b). The problem of scale: digital identity depends on large centers of information and identity.
c). The flexibility problem: Many of today’s “digital identity solutions” are limited to fixed attribute sets or schemes.
d). The privacy problem: Current “digital identity solutions” are based on a collection of data, which is often collected without the user’s knowledge. and,
e). The consent problem: Data contained in thousands of identity databases is often shared with others without consent.
This situation must be linked to the fact, highlighted by García Moreno, that the most important problems in relation to the use of personal data today come from not knowing where these data are stored, who can access them, or what is being done with the information once it is accessed.
Although the new General Regulation (EU) 2016/679 on the protection of personal data (GDPR) begins to address these problems, there is still a need to provide a technological infrastructure that allows the reliable exchange of data, especially considering the circumstance Consisting that issues related to digital identity play a crucial role when Blockchain technology is effectively adopted massively by citizens, companies and Public Administrations.

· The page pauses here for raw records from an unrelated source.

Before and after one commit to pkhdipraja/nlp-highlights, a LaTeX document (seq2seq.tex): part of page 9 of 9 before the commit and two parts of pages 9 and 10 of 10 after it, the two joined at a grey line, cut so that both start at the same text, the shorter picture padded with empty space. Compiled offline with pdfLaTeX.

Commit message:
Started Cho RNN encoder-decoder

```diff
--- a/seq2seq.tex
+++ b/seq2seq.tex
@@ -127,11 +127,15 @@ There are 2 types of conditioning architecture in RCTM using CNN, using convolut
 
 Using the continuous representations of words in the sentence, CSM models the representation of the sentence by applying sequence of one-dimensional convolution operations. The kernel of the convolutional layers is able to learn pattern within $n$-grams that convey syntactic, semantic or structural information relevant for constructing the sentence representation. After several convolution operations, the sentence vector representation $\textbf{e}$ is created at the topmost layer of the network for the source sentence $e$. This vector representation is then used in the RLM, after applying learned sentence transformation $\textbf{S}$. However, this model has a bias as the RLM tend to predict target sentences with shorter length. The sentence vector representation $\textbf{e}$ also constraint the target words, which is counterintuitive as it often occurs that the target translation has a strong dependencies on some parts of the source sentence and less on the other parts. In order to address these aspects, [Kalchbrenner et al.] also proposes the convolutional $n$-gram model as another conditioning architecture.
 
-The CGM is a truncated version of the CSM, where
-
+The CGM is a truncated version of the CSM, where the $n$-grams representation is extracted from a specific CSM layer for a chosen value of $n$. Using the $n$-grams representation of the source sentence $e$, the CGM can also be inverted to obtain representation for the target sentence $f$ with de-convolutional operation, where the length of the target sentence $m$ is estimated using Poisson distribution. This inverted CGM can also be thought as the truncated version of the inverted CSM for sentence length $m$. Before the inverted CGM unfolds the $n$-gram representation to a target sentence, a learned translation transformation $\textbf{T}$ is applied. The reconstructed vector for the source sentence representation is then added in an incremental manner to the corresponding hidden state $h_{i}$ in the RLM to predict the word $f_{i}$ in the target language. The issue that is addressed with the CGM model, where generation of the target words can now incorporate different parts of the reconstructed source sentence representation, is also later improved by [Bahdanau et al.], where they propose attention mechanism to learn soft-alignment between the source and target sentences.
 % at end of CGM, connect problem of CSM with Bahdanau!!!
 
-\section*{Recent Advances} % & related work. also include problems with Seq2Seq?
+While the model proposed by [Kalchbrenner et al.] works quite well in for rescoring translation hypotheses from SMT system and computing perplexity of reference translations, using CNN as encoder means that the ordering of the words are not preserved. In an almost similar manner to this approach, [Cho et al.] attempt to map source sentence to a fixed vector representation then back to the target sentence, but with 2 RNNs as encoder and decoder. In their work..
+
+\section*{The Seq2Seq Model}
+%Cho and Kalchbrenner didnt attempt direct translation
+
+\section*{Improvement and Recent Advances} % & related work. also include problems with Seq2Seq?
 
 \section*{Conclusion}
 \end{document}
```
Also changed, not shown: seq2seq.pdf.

García Moreno identifies, in turn, a set of very relevant problems derived from the management of personal identities and the way in which they are expected to be addressed through Blockchain technology, which is those indicated below:
a). The need to have agile online services, and also secure.
Bringing the characteristics of Blockchain technology to the field of digital identity, it is observed that these would have an important meaning in terms of having greater ownership and control over our data (as long as we maintain control over the cryptographic keys that they give us). access to them), which may be the key to maintaining the security of our identities.
Thus, Blockchain is expected to put traditional data structures to the test, returning control of personal data to consumers and, consequently, their confidence when accessing any type of online service.
Furthermore, as the way in which data is stored in a Blockchain can be configured to establish custom permissions, the new information exchange model could include, for example, ways of segmenting, so that they only access data of each type. who really needs them?
b). Access to public services
Another potential revolution derived from the use of Blockchain technology in the management of digital identity would lie in greater agility, security, and transparency in relations between citizens and Public Administrations, among which include:
( i) access to services;
(ii) administrative procedures;
(iii) electoral processes; and,
(iv) any other processes and services.
Even more so, taking into account that an important part of the world population lacks documentary identification.
In any case, Blockchain (by itself or in combination with other technologies, such as biometric systems) could help create that unique digital identity from which a wide range of administrative procedures (census, certificates, licenses, public tenders, etc.), and all kinds of services, such as education; medical care; electronic voting; housing, among many others.
c). The development of trade with our own personal data.
In this area, the most obvious possibility arises that it is the person himself who proceeds to sell his own personal data, thereby being able to obtain benefits. This possibility determines, for example, the possibility of certain companies, being those dedicated to trading with the personal data of citizens, avoided.
Today, it is expected that the implementation of Blockchain technology in future identity management systems will allow the secure exchange of user identity data.
The next step would be a distributed identity system where authority is not unique but distributed among a multitude of trusted actors.
The individual would not need to rely on a controller, issuer, or processor to comply with regulations to obtain, duplicate, move, send or secure their data. In this way, by decentralizing the process and giving control to the user, no institution could compromise the user’s identity data. This system would enable customers to use a digital “token” to verify their age when performing any type of operation.